- The ranch has given notice to the local community to vacate the land
Over 30,000 Maasais from Kedong Ranch in Naivasha on Friday moved to court to block their eviction.
Seventeen members of the community sued the state on behalf of their people seeking a declaration their occupation of the disputed land is lawful.
They want the court to find that the land belongs to the Maasai community living there.
They have sued Kedong Ranch Ltd, Kenya Railways Corporation, National Land Commission and the Attorney General.
“Article 28 of the Constitution provides that every person has inherent dignity and the right to have that dignity respected and protected. The petitioners are entitled to dignity as protected by the Constitution and all acts that violate this dignity stand in violation of the Constitution,” the petition reads.

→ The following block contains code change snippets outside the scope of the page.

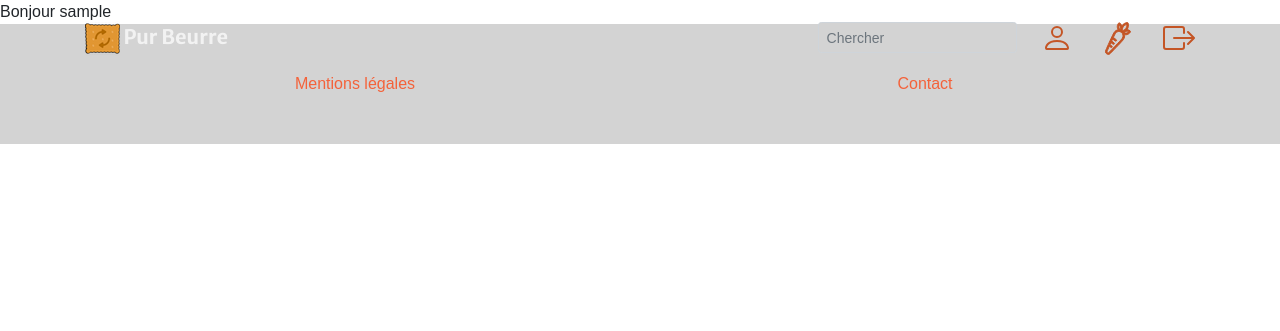
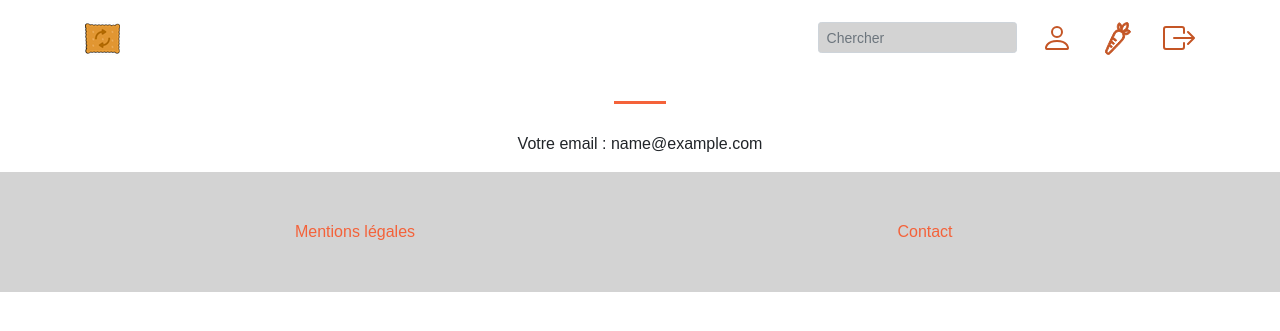
Before and after one commit to K4marade/project8, a Django app: page /accounts/profile/ in a window 1280 px wide. Shown: the top 331 px of the page. Run offline with Django 3.2, Linux system fonts and the light colour scheme; the visitor is signed in with stand-in values (Sample User, id 1); some libraries are stand-ins or nearby versions; some web fonts are replaced.

Commit message:
Update profile and favorite page

```diff
--- a/account/templates/account/profile.html
+++ b/account/templates/account/profile.html
@@ -1,4 +1,29 @@
 {% extends 'main.html' %}
+{% load static %}
+
+{% block addcss %}
+    <link rel="stylesheet" type="text/css" href="{% static 'products/css/products.css' %}">
+{% endblock %}
+
 {% block content %}
-    Bonjour {{ user.get_username }}
+    <header class="header-pb">
+        <div class="container">
+            <div class="row h-100 justify-content-center text-center">
+                <div class="col-lg-10 align-self-center searched-block">
+                    <h2 class="text-white font-weight-bold">
+                        Bonjour <br> {{ user.get_username }} !
+                        <hr class="divider my-4" />
+                    </h2>
+                </div>
+            </div>
+        </div>
+    </header>
+
+    <section class="body-section">
+        <div class="container-big pb-text">
+            <div class="text-center pt-1" >
+                <p>Votre email : {{ user.email }}<p>
+            </div>
+        </div>
+    </section>
 {% endblock %}
--- a/account/views.py
+++ b/account/views.py
@@ -4,6 +4,8 @@
 from django.contrib.auth import logout, login, authenticate
 from .forms import RegisterForm
 from .decorators import unauthenticated_user
+from products.models import Favorite, Product
+from account.models import UserAuth
 from django.contrib.auth.views import LoginView
 
 
@@ -34,10 +36,12 @@
 
 @login_required
 def profile_view(request):
-    return render(request, 'account/profile.html')
-
+    return render(request, 'account/profile.html', locals())
 
 
 @login_required
-def favorite_view(request, product_id, sub_id):
-    pass
+def favorite_view(request):
+    current_user = UserAuth.objects.get(id=request.session['_auth_user_id'])
+    # products = Product.objects.filter(id=Favorite.objects.filter(id=current_user))
+    substitutes = Favorite.objects.filter(user_id=current_user)
+    return render(request, 'account/favorite.html', {'substitutes': substitutes})
```
Also changed, not shown: account/templates/account/favorite.html (+38 -1 lines).
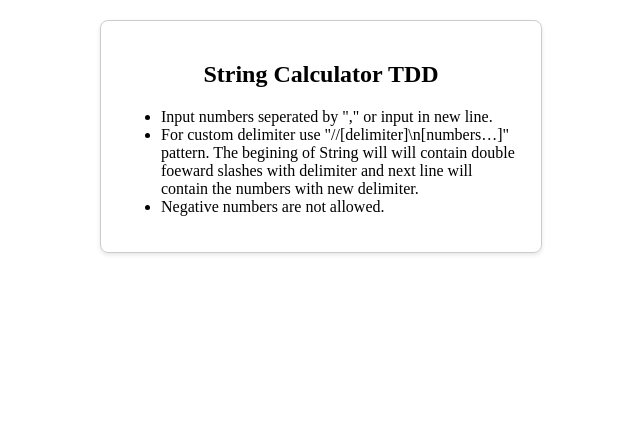
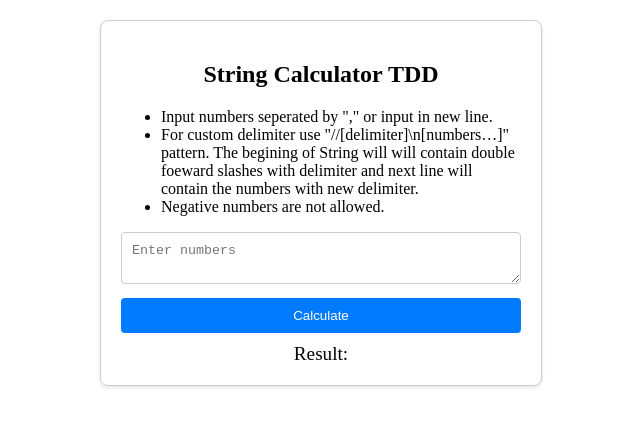
Before and after one commit to satyam00000007/StringCalculatorTDD, an Angular app: page / in a window 1280 px wide. Shown: the top 426 px of the page, without its empty margins (319-959 px from the left). Built offline with nearby package versions, Linux system fonts and the light colour scheme.

Commit message:
create textarea and test input binding

```diff
--- a/src/app/app.component.html
+++ b/src/app/app.component.html
@@ -5,4 +5,9 @@
       <li>For custom delimiter use "//[delimiter]\n[numbers…]" pattern. The begining of String will will contain double foeward slashes with delimiter and next line will contain the numbers with new delimiter.</li>
       <li>Negative numbers are not allowed.</li>
     </ul>
+    <textarea type="text" [(ngModel)]="input" placeholder="Enter numbers"></textarea>
+    <button (click)="calculate()">Calculate</button>
+    <div class="result">
+      Result: {{ result }}
+    </div>
 </div>
--- a/src/app/app.component.scss
+++ b/src/app/app.component.scss
@@ -10,3 +10,31 @@
   .calculator h2 {
     text-align: center;
   }
+
+  .calculator textarea {
+    width: calc(100% - 22px);
+    padding: 10px;
+    margin-bottom: 10px;
+    border: 1px solid #ccc;
+    border-radius: 4px;
+  }
+
+  .calculator button {
+    width: 100%;
+    padding: 10px;
+    background-color: #007bff;
+    color: white;
+    border: none;
+    border-radius: 4px;
+    cursor: pointer;
+  }
+
+  .calculator button:hover {
+    background-color: #0056b3;
+  }
+
+  .calculator .result {
+    margin-top: 10px;
+    font-size: 1.2em;
+    text-align: center;
+  }
--- a/src/app/app.component.ts
+++ b/src/app/app.component.ts
@@ -8,5 +8,10 @@ import { Component } from '@angular/core';
 export class AppComponent {
 
   title = 'String Calculator TDD';
+  input:any = '';
+  result: number | string = '';
 
+  calculate(){
+    this.result = this.input;
+  }
 }
--- a/src/app/app.module.ts
+++ b/src/app/app.module.ts
@@ -3,6 +3,7 @@ import { BrowserModule } from '@angular/platform-browser';
 
 import { AppRoutingModule } from './app-routing.module';
 import { AppComponent } from './app.component';
+import { FormsModule } from '@angular/forms';
 
 @NgModule({
   declarations: [
@@ -10,7 +11,8 @@ import { AppComponent } from './app.component';
   ],
   imports: [
     BrowserModule,
-    AppRoutingModule
+    AppRoutingModule,
+    FormsModule
   ],
   providers: [],
   bootstrap: [AppComponent]
```
Also changed, not shown: 1 other file (tests, documents, lock files or other folders).
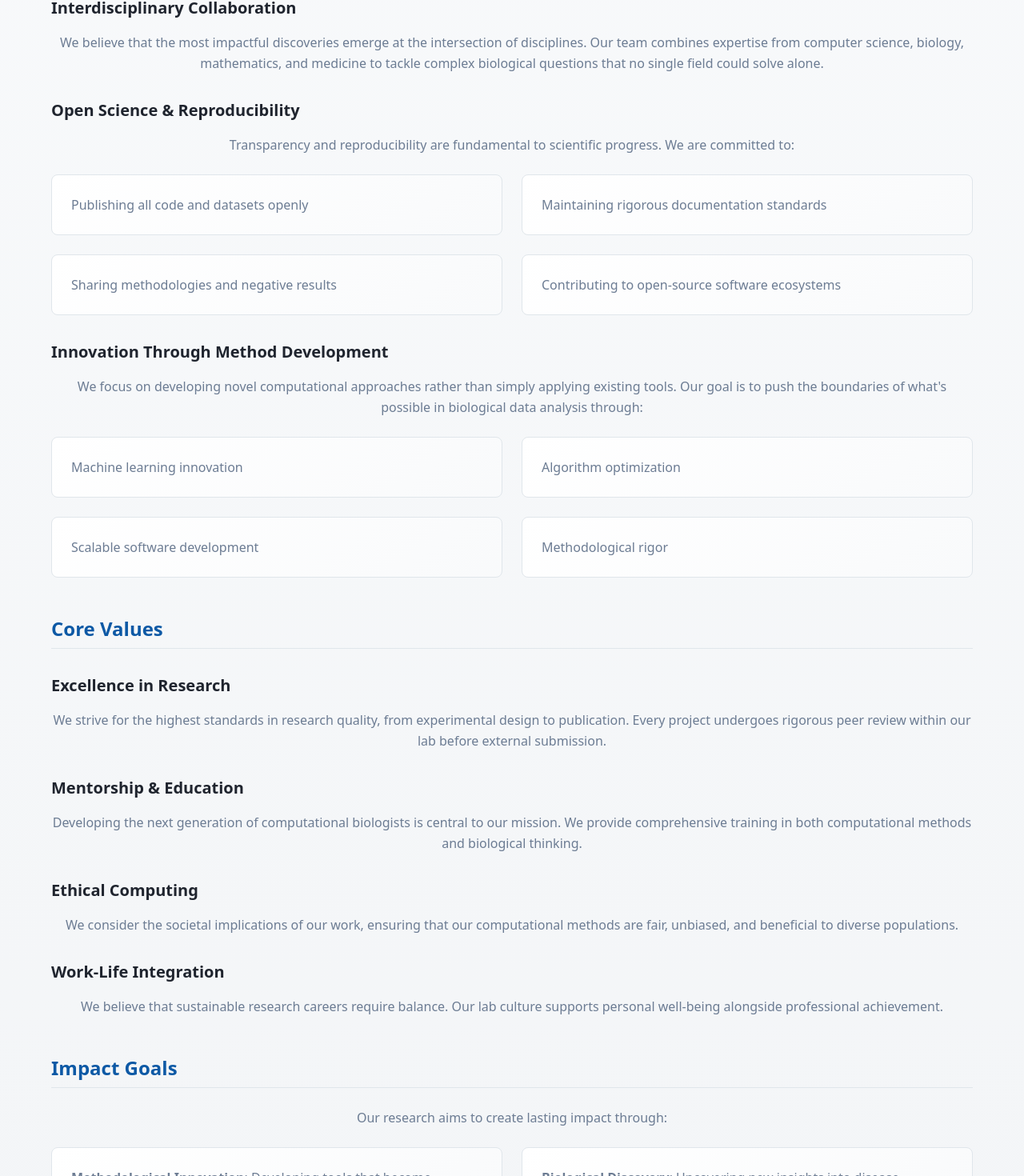
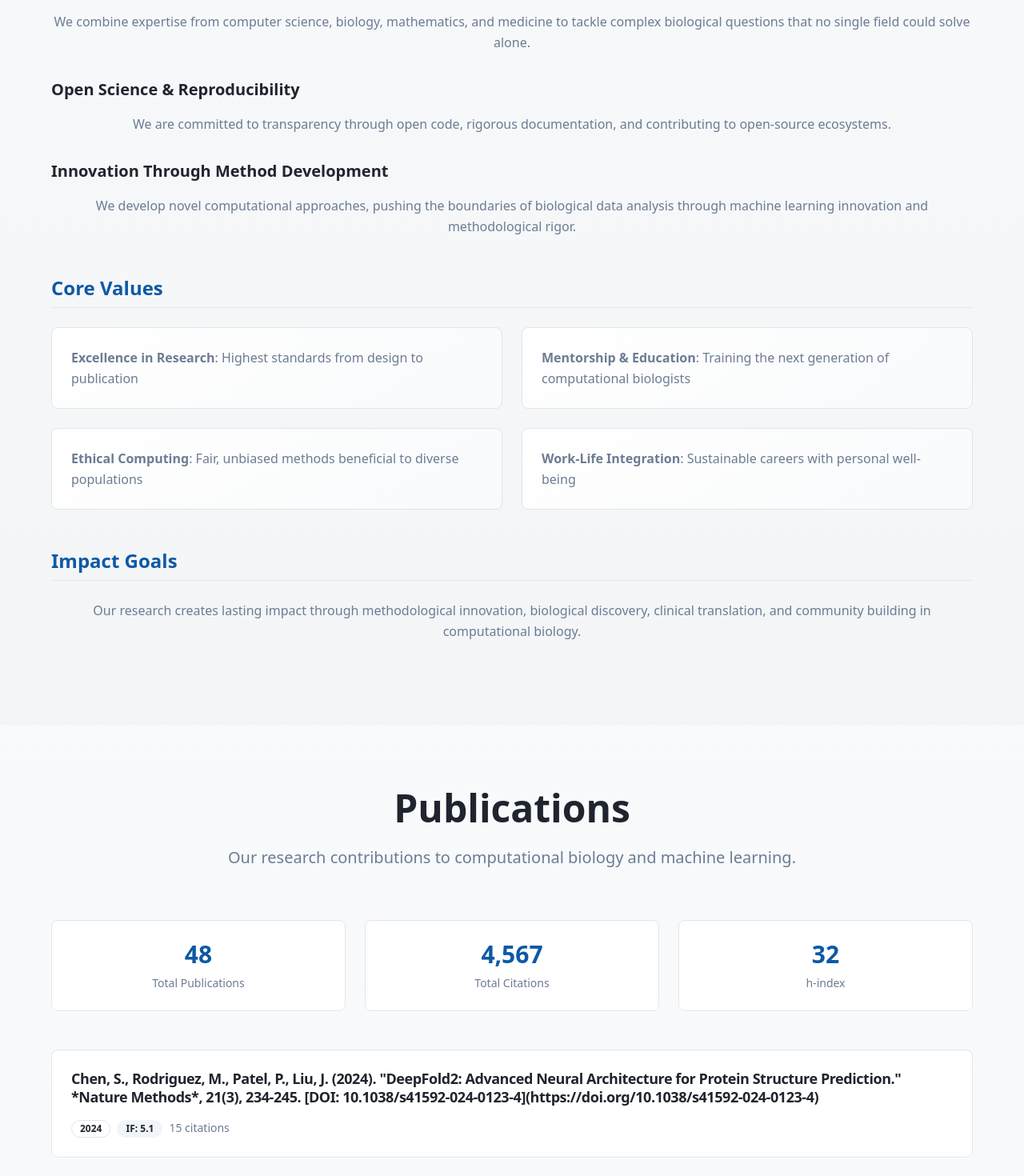
Before and after one commit to LIIA-edu/liia-site, a React (Vite) app: page / in a window 1280 px wide. Shown: the part 2033-3503 px from the top of the page at 80% size. Built offline with nearby package versions, Linux system fonts and the light colour scheme.

Commit message:
Refactor vision and publication sections
- Shorten and simplify the Laboratory Vision section.
- Ensure consistent card sizing in the "Latest Research Posts" section.
- Fix publication title rendering and style.
- Make DOI a button next to the citation number in publications.

```diff
--- a/src/components/BlogCard.tsx
+++ b/src/components/BlogCard.tsx
@@ -15,8 +15,8 @@ const BlogCard = ({ title, description, date, tags, readTime, featured = false,
   const href = slug ? `/blog/${slug}` : '#';
 
   return (
-    <a href={href}>
-      <Card className={`group cursor-pointer transition-all duration-300 hover:shadow-elegant ${
+    <a href={href} className="h-full">
+      <Card className={`group cursor-pointer transition-all duration-300 hover:shadow-elegant h-full flex flex-col ${
         featured ? 'bg-gradient-card border-primary/20' : ''
       }`}>
       <CardHeader>
@@ -31,7 +31,7 @@ const BlogCard = ({ title, description, date, tags, readTime, featured = false,
           {description}
         </CardDescription>
       </CardHeader>
-      <CardContent>
+      <CardContent className="mt-auto">
         <div className="flex flex-wrap gap-2">
           {tags.map((tag, index) => (
             <Badge key={index} variant="secondary" className="text-xs">
--- a/src/components/MarkdownRenderer.tsx
+++ b/src/components/MarkdownRenderer.tsx
@@ -265,8 +265,11 @@ const PublicationsRenderer = ({ content, className, limited = false }: { content
   lines.forEach(line => {
     if (line.match(/^\d+\./)) { // Publication entry
       if (currentPub.title) publications.push(currentPub);
+      let title = line.replace(/^\d+\.\s*/, '');
+      // Remove markdown formatting from title
+      title = title.replace(/^\*\*/, '').replace(/\*\*$/, '').replace(/\*\*/g, '');
       currentPub = {
-        title: line.replace(/^\d+\.\s*/, ''),
+        title: title,
         year: '2024',
         impact_factor: (Math.random() * 10 + 5).toFixed(1),
         citations: Math.floor(Math.random() * 100 + 10)
@@ -310,22 +313,23 @@ const PublicationsRenderer = ({ content, className, limited = false }: { content
         {displayedPublications.map((pub, index) => (
           <Card key={index} className="shadow-card hover:shadow-elegant transition-shadow">
             <CardHeader>
-              <div className="flex items-start justify-between">
-                <div className="flex-1">
-                  <CardTitle className="text-lg leading-tight mb-3">
-                    {pub.title}
-                  </CardTitle>
-                  <div className="flex flex-wrap gap-2 mb-3">
-                    <Badge variant="outline">{pub.year}</Badge>
-                    <Badge variant="secondary">IF: {pub.impact_factor}</Badge>
-                    <Badge variant="outline">{pub.citations} citations</Badge>
-                  </div>
+              <CardTitle className="text-lg leading-tight mb-3">
+                {pub.title}
+              </CardTitle>
+              <div className="flex items-center justify-between">
+                <div className="flex flex-wrap gap-2">
+                  <Badge variant="outline">{pub.year}</Badge>
+                  <Badge variant="secondary">IF: {pub.impact_factor}</Badge>
+                  <span className="text-sm text-muted-foreground">{pub.citations} citations</span>
                 </div>
                 {pub.doi && (
-                  <Button variant="ghost" size="sm" asChild>
-                    <a href={`https://doi.org/${pub.doi}`} target="_blank" rel="noopener noreferrer">
-                      <ExternalLink className="h-4 w-4" />
-                    </a>
+                  <Button
+                    variant="outline"
+                    size="sm"
+                    className="h-6 px-2 text-xs"
+                    onClick={() => window.open(`https://doi.org/${pub.doi}`, '_blank')}
+                  >
+                    DOI
                   </Button>
                 )}
               </div>
--- a/src/content/laboratory-vision.md
+++ b/src/content/laboratory-vision.md
@@ -6,45 +6,26 @@ lastUpdated: "2024-12-01"
 
 # Our Vision
 
-We envision a future where computational biology serves as the cornerstone for understanding life's complexity, enabling personalized medicine, and solving global health challenges. Our laboratory is committed to developing cutting-edge computational methods that bridge the gap between biological data and meaningful insights.
+We envision a future where computational biology serves as the cornerstone for understanding life's complexity, enabling personalized medicine, and solving global health challenges. Our laboratory develops cutting-edge computational methods that bridge biological data and meaningful insights.
 
 ## Research Philosophy
 
 ### Interdisciplinary Collaboration
-We believe that the most impactful discoveries emerge at the intersection of disciplines. Our team combines expertise from computer science, biology, mathematics, and medicine to tackle complex biological questions that no single field could solve alone.
+We combine expertise from computer science, biology, mathematics, and medicine to tackle complex biological questions that no single field could solve alone.
 
 ### Open Science & Reproducibility
-Transparency and reproducibility are fundamental to scientific progress. We are committed to:
-- Publishing all code and datasets openly
-- Maintaining rigorous documentation standards
-- Sharing methodologies and negative results
-- Contributing to open-source software ecosystems
+We are committed to transparency through open code, rigorous documentation, and contributing to open-source ecosystems.
 
 ### Innovation Through Method Development
-We focus on developing novel computational approaches rather than simply applying existing tools. Our goal is to push the boundaries of what's possible in biological data analysis through:
-- Machine learning innovation
-- Algorithm optimization
-- Scalable software development
-- Methodological rigor
+We develop novel computational approaches, pushing the boundaries of biological data analysis through machine learning innovation and methodological rigor.
 
 ## Core Values
 
-### Excellence in Research
-We strive for the highest standards in research quality, from experimental design to publication. Every project undergoes rigorous peer review within our lab before external submission.
-
-### Mentorship & Education
-Developing the next generation of computational biologists is central to our mission. We provide comprehensive training in both computational methods and biological thinking.
-
-### Ethical Computing
-We consider the societal implications of our work, ensuring that our computational methods are fair, unbiased, and beneficial to diverse populations.
-
-### Work-Life Integration
-We believe that sustainable research careers require balance. Our lab culture supports personal well-being alongside professional achievement.
+- **Excellence in Research**: Highest standards from design to publication
+- **Mentorship & Education**: Training the next generation of computational biologists
+- **Ethical Computing**: Fair, unbiased methods beneficial to diverse populations
+- **Work-Life Integration**: Sustainable careers with personal well-being
 
 ## Impact Goals
 
-Our research aims to create lasting impact through:
-- **Methodological Innovation**: Developing tools that become standard in the field
-- **Biological Discovery**: Uncovering new insights into disease mechanisms and cellular processes
-- **Clinical Translation**: Contributing to personalized medicine and therapeutic development
-- **Community Building**: Fostering collaboration within the computational biology ecosystem
+Our research creates lasting impact through methodological innovation, biological discovery, clinical translation, and community building in computational biology.
```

They are apprehensive that further government projects on the suit land as well as the exercise of property rights by Kedong Ranch will undermine their rights.
They say the Maasai community will continue to face imminent threats of eviction, reduction and loss of grazing land and possible loss of ancestral land.
Through lawyer Thomas Letangule, the petitioners say the ranch has given notice to the local community to vacate the land and this could render them destitute.
“The ranch has already subdivided the land parcel and transferred to KenGen company and as a result the petitioners were evicted from the land,” the petition reads.
The KRC has already constructed the standard gauge railway through the land thereby occasioning eviction of the Maasai community from their ancestral land.
During construction of the SGR, the National Land Commission compensated some of the residents living on the land.
The petitioners claim recently the government earmarked the land for development of the proposed Naivasha Dry Port without compensating the affected community.
“The government must adequately compensate the inhabitants of the land, taking into consideration their interests and their rights,” they argue.
They say they have made significant development on the land including building churches and schools and the state has also constructed a police post.
“The state has been sidelining and continues to neglect the local community whose ancestral land is subject to compulsory acquisition without being compensated,” they claim.
Raphael Kerenke, on behalf of the community, argues that historically the Maasai community have resided in the land and the parcel has always been home to 30,000 families.